Intel signs agreement with the Department of Defense to support the national chip-building ecosystem
Intel has signed an agreement with the Department of Defense to support a domestic commercial chip building ecosystem. The chipmaker will lead the first phase of a program called Quick Guarantee Microelectronic Prototypes – Commercial (RAMP-C), which aims to strengthen the national semiconductor supply chain.
The recently launched division of chipmaker Intel Foundry Services will lead the program.
As part of RAMP-C, Intel will partner with IBM, Cadence, Synopsys and others to establish a national commercial foundry ecosystem. Intel says the program was designed to create custom integrated circuits and commercial products required by Department of Defense systems.
“The RAMP-C program will enable commercial foundry customers and the Department of Defense to benefit from Intel’s significant investments in advanced processing technologies,” Randhir Thakur, president of Intel Foundry Services, said in a statement. . âTogether with our customers and ecosystem partners, including IBM, Cadence, Synopsys and others, we will help strengthen the national semiconductor supply chain and ensure that the United States maintains its leadership in Advanced R&D and manufacturing. “
Intel recently announced its intention to invest about $ 20 billion to build two new plants in Arizona, as it aims to become a major supplier for customers of domestic foundries. The company says factories will meet the increasing demands of its products.
The chipmaker’s partnership with the Department of Defense comes amid the current global semiconductor shortage, which is in part due to the pandemic and its impact on the global supply chain. The company is among other automotive and tech giants in ongoing talks with the White House on possible solutions for the shortage. Intel CEO Pat Gelsinger met Biden administration officials last month discuss plans to build more chip factories and apply for grants.
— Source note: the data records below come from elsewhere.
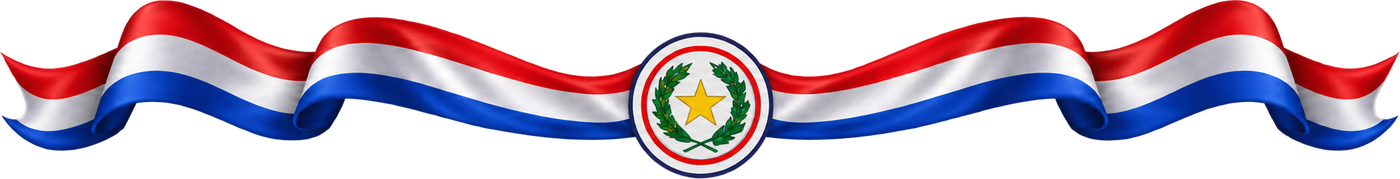
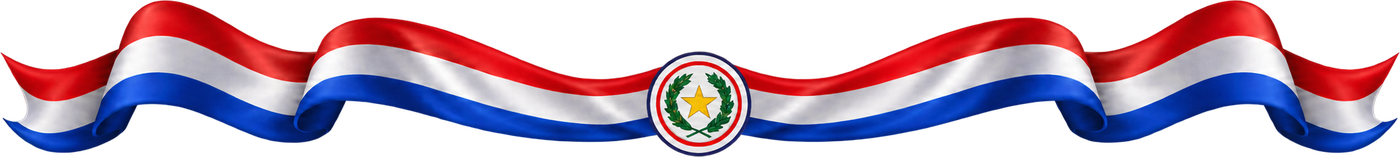
feat(loteriai): troca o asset da guirlanda do topo
Nova arte da guirlanda com brasão, na proporção original (76px de altura),
no lobby, no sorteio e no resumo da rodada.

diff --git a/src/features/bingo-show/components/loteriai/FlagArt.tsx b/src/features/bingo-show/components/loteriai/FlagArt.tsx
@@ -20,7 +20,7 @@ export const FLAG_ART = {
 };
 
 /** Guirlanda do topo com o brasão, centralizada. `height` define o tamanho
- * (largura = altura × 7,82, a proporção do asset). */
+ * (largura = altura × 8,92, a proporção do asset). */
 export function TopFlagBand({ height, top = 0, style }: { height: number; top?: number; style?: React.CSSProperties }) {
   return (
     // eslint-disable-next-line @next/next/no-img-element -- arte estática do tema
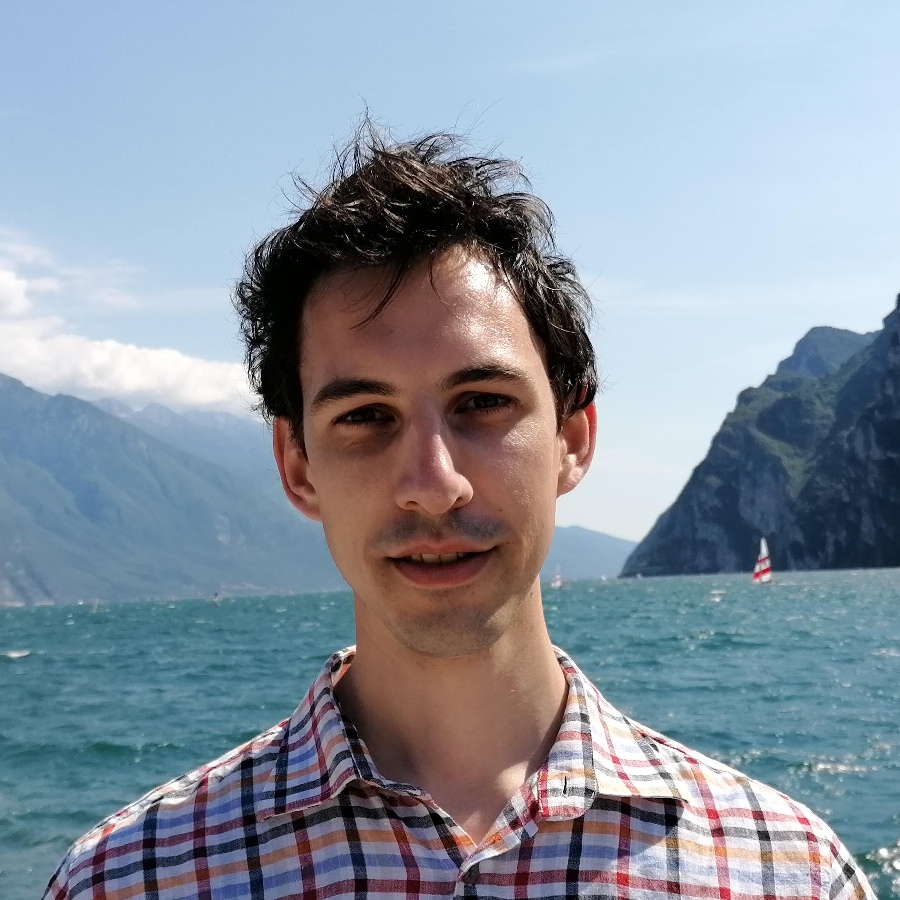
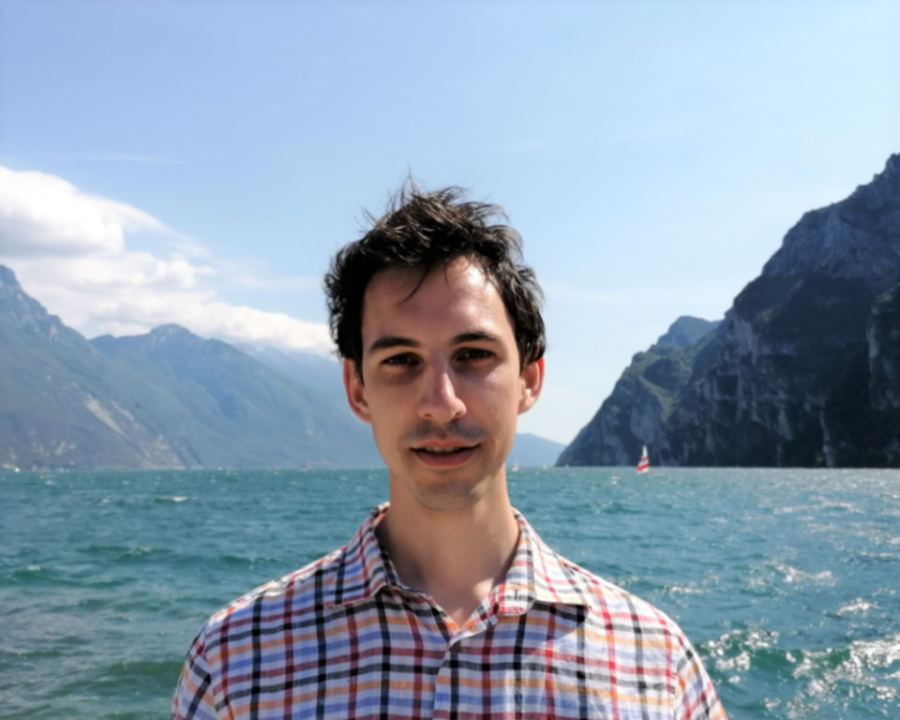
upd

diff --git a/index.html b/index.html
@@ -38,8 +38,9 @@
               Hey everyone, I'm Tim - 29 - Dutch. I used to be a law student specialising
               in Law and Technology, but then it turned out that I find technology itself 
               a lot more fun and interesting than arguing about it as a lawyer...<br>
-              This year I decided to chase my dream of becoming a programmer and I'm really excited to 
-              start making it happen at Codaisseur and meet you all on Monday!
+              So after I finished my master I decided I want to chase my dream 
+              of becoming a programmer. Now I'm really excited to start making it happen at 
+              Codaisseur and look forward to meeting you all on Monday!
               <br><br>
               P.S. I'm not so sure about the color scheme of the website so please keep clicking the Random
               button at the top until it looks good to you.

diff --git a/styles/style.css b/styles/style.css
@@ -85,7 +85,7 @@ button {
 section, nav, #footer-content {
   width: 90%;
   min-width: 480px;
-  max-width: 1000px;
+  max-width: 900px;
   margin: 0 auto;
 }
 
@@ -116,14 +116,14 @@ header, section {
 
 #myPicture {
   margin-bottom: 2rem;
-  width: 60%;
-  border-radius: 10%;
+  width: 80%;
+  border-radius: 10px;
   border: 2px solid var(--textColor);
 }
 
 #intro {
   grid-area: intro;
-  padding-right: 20%
+  padding-right: 10%
 }
 
 #interests {
@@ -179,7 +179,7 @@ header, section {
 
 .text {
   text-align: left;
-  padding: 0 10%;
+  padding: 0 5%;
   margin-bottom: 2rem;
 }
In a new statement regarding RAMP-C, Gelsinger says that “one of the most profound lessons of the past year is the strategic importance of semiconductors and the value for the United States of having a strong domestic industry. semiconductors “.
âWhen we launched Intel Foundry Services earlier this year, we were excited to have the opportunity to make our capabilities available to a wider range of partners, including within the U.S. government, and that is great to see this potential being realized through programs like RAMP. -C, âGelsinger added.
Gelsinger came on board as CEO in January in an effort to turn around the chipmaker and pursue new chip manufacturing and sales strategies. A few months ago it was rumored that Intel was in talks to buy the chipmaker GlobalFoundries for $ 30 billion, but there was no news about it.